**ACTIVITY**
Using the data beneath, show every line that includes the word "screenshot".

────

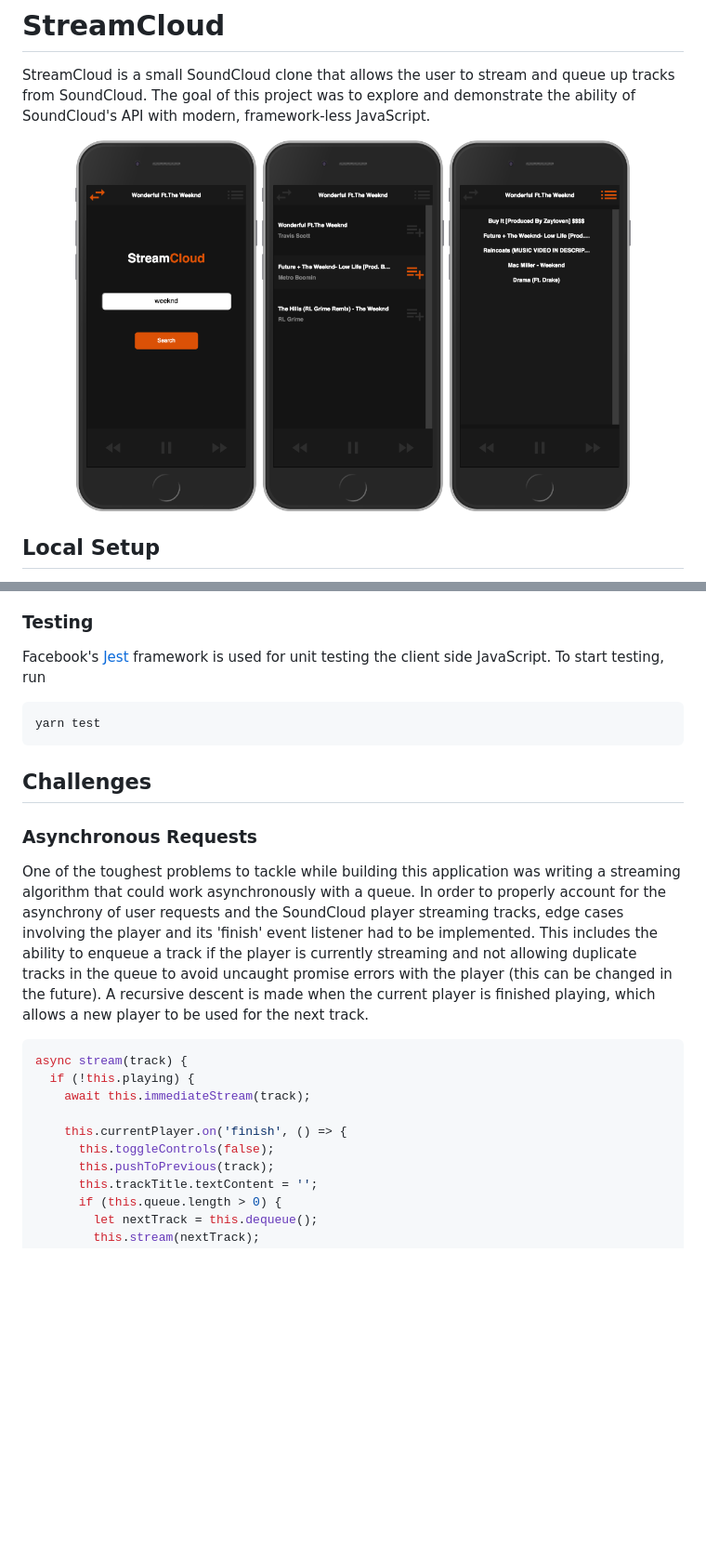
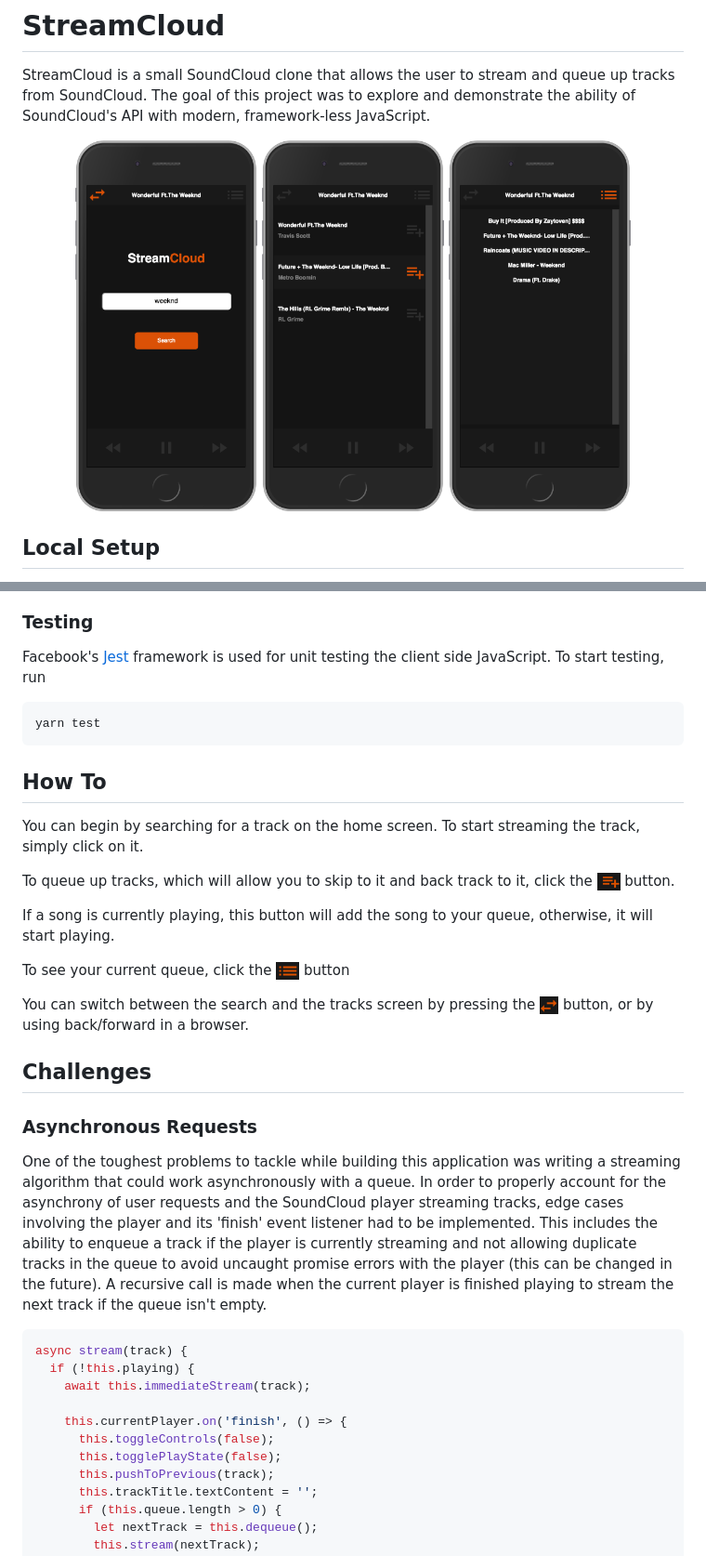
Before and after one commit to SidTheEngineer/StreamCloud, a Markdown page: README.md, 2 parts joined by grey strips. Shown: that part at 93% size. GitHub-like rendering; pictures changed too: screenshots/screenshot-add-to-queue.png (added), screenshots/screenshot-switch-screen.png (added), screenshots/screenshot-view-queue.png (added); blank space fills up the shorter version.

Commit message:
Update README, fix SC backtrack

````diff
--- a/README.md
+++ b/README.md
@@ -3,9 +3,9 @@
 StreamCloud is a small SoundCloud clone that allows the user to stream and queue up tracks from SoundCloud. The goal of this project was to explore and demonstrate the ability of SoundCloud's API with modern, framework-less JavaScript.
 
 <div align="center">
-  <img src="./screenshot-home.png" height=400 />
-  <img src="./screenshot-tracks.png" height=400 />
-  <img src="./screenshot-queue.png" height=400 />
+  <img src="./screenshots/screenshot-home.png" height=400 />
+  <img src="./screenshots/screenshot-tracks.png" height=400 />
+  <img src="./screenshots/screenshot-queue.png" height=400 />
 </div>
 
 
@@ -40,11 +40,23 @@ Facebook's [Jest](https://github.com/facebook/jest) framework is used for unit t
 yarn test
 ```
 
+## How To
+
+You can begin by searching for a track on the home screen. To start streaming the track, simply click on it.
+
+To queue up tracks, which will allow you to skip to it and back track to it, click the <img height=20 src="./screenshots/screenshot-add-to-queue.png" /> button.
+
+If a song is currently playing, this button will add the song to your queue, otherwise, it will start playing.
+
+To see your current queue, click the <img height=20 src="./screenshots/screenshot-view-queue.png" /> button
+
+You can switch between the search and the tracks screen by pressing the <img height=20 src="./screenshots/screenshot-switch-screen.png" /> button, or by using back/forward in a browser.
+
 ## Challenges
 
 ### Asynchronous Requests
 
-One of the toughest problems to tackle while building this application was writing a streaming algorithm that could work asynchronously with a queue. In order to properly account for the asynchrony of user requests and the SoundCloud player streaming tracks, edge cases involving the player and its 'finish' event listener had to be implemented. This includes the ability to enqueue a track if the player is currently streaming and not allowing duplicate tracks in the queue to avoid uncaught promise errors with the player (this can be changed in the future). A recursive descent is made when the current player is finished playing, which allows a new player to be used for the next track.
+One of the toughest problems to tackle while building this application was writing a streaming algorithm that could work asynchronously with a queue. In order to properly account for the asynchrony of user requests and the SoundCloud player streaming tracks, edge cases involving the player and its 'finish' event listener had to be implemented. This includes the ability to enqueue a track if the player is currently streaming and not allowing duplicate tracks in the queue to avoid uncaught promise errors with the player (this can be changed in the future). A recursive call is made when the current player is finished playing to stream the next track if the queue isn't empty.
 ```JavaScript
 async stream(track) {
   if (!this.playing) {
@@ -52,6 +64,7 @@ async stream(track) {
 
     this.currentPlayer.on('finish', () => {
       this.toggleControls(false);
+      this.togglePlayState(false);
       this.pushToPrevious(track);
       this.trackTitle.textContent = '';
       if (this.queue.length > 0) {
````
Also changed, not shown: other parts of README.md (+3 -4 lines), screenshots/screenshot-home.png (renamed from screenshot-home.png), screenshots/screenshot-queue.png (renamed from screenshot-queue.png), screenshots/screenshot-tracks.png (renamed from screenshot-tracks.png), 2 other files.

────

**RESPONSE TO THE TASK**
Before and after one commit to SidTheEngineer/StreamCloud, a Markdown page: README.md, 2 parts joined by grey strips. Shown: that part at 93% size. GitHub-like rendering; pictures changed too: screenshots/screenshot-add-to-queue.png (added), screenshots/screenshot-switch-screen.png (added), screenshots/screenshot-view-queue.png (added); blank space fills up the shorter version.
-  <img src="./screenshot-home.png" height=400 />
-  <img src="./screenshot-tracks.png" height=400 />
-  <img src="./screenshot-queue.png" height=400 />
+  <img src="./screenshots/screenshot-home.png" height=400 />
+  <img src="./screenshots/screenshot-tracks.png" height=400 />
+  <img src="./screenshots/screenshot-queue.png" height=400 />
+To queue up tracks, which will allow you to skip to it and back track to it, click the <img height=20 src="./screenshots/screenshot-add-to-queue.png" /> button.
+To see your current queue, click the <img height=20 src="./screenshots/screenshot-view-queue.png" /> button
+You can switch between the search and the tracks screen by pressing the <img height=20 src="./screenshots/screenshot-switch-screen.png" /> button, or by using back/forward in a browser.
Also changed, not shown: other parts of README.md (+3 -4 lines), screenshots/screenshot-home.png (renamed from screenshot-home.png), screenshots/screenshot-queue.png (renamed from screenshot-queue.png), screenshots/screenshot-tracks.png (renamed from screenshot-tracks.png), 2 other files.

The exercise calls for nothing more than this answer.